Protectionism fears dominate economic forum
The global economic crisis is no reason to shun free trade, British Prime Minister Gordon Brown said Saturday at a meeting of government and business leaders in Davos, Switzerland.
Speaking at the World Economic Forum, Brown warned about the rising threat of protectionism and recommended co-operation to address the problem.
"This is not like the 1930s. The world can come together," the prime minister said.
"It is possible for world leaders to make decisions that will make a difference to the projected development of the world economy.
"Now, of course, we've got to get the right ideas and, of course, we've got to build on the right principles. I believe we're in a global economy. You cannot now do without the global institutions that are necessary to make that global economy work," he said.

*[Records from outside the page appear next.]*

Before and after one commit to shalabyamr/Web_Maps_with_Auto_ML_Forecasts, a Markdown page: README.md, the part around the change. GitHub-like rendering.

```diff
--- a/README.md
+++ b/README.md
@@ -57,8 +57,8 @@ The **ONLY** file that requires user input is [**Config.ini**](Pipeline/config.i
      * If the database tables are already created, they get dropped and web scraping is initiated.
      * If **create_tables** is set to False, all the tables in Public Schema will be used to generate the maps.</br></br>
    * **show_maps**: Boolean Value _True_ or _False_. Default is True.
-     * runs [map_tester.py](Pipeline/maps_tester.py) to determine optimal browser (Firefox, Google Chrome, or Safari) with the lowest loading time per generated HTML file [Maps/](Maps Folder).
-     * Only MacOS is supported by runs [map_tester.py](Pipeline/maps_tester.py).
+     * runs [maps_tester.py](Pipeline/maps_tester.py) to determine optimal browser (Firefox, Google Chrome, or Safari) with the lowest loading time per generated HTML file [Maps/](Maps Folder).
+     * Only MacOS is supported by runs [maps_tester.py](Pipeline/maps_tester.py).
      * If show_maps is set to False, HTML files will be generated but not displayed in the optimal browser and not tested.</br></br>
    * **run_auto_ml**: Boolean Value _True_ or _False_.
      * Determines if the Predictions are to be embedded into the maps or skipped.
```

Peter Sutherland, former head of the World Trade Organization, said every political leader at the forum is talking about fears that countries will go into a protectionist spiral and introduce more tariffs on imported goods, a policy that would restrict trade between countries.
"We've seen the repercussions of that in the 1930s, the loss of jobs, the loss of trade and, over all, taking longer to get out of a recession," said freelance journalist John Zaracostas, who's covering the World Economic Forum.
"There's a lot of pressure to try to revive the stalled global trade talks, the Doha Round, so things get moving on that front and more buffers are put into the system," he said.
Zaracostas said there are concerns over the decision by some international banks to pull back from developing countries, leaving them without the funds to stimulate their economies.
G-20 leaders to discuss protectionism
Brown told the Davos forum this is the wrong way to go and he's looking forward to hearing ideas on reversing the trend at the April 2 summit of G-20 leaders in London.
Canadian Finance Minister Jim Flaherty, who's in Davos, told CBC News there is also "overall concern" about Washington's Buy American clause in its stimulus package, which is before the U.S. Congress.
White House Press Secretary Robert Gibbs said Friday the Obama administration will review the provision to make sure it doesn't violate international trade agreements.
The provision would require all public works projects funded by the stimulus package to use only U.S.-made iron and steel.
Canadian International Trade Minister Stockwell Day, who's also at the economic talks, sounded hopeful that a retaliatory trade war might be averted.
Day said he's hearing supportive messages from American officials in Davos, including from the acting U.S. trade representative, Peter Allegeier.
"I'm cautiously optimistic that something can be worked out," Day said in a conference call. "In no uncertain terms they're telling us, 'We hear you, we recognize you've got concerns with this, we're doing some work.'
"'Keep talking to us and stay tuned' is sort of the message I'm getting from the U.S. trade representative."
Gibbs has said trade issues will be discussed when President Barack Obama meets Prime Minister Stephen Harper in Ottawa on Feb. 19.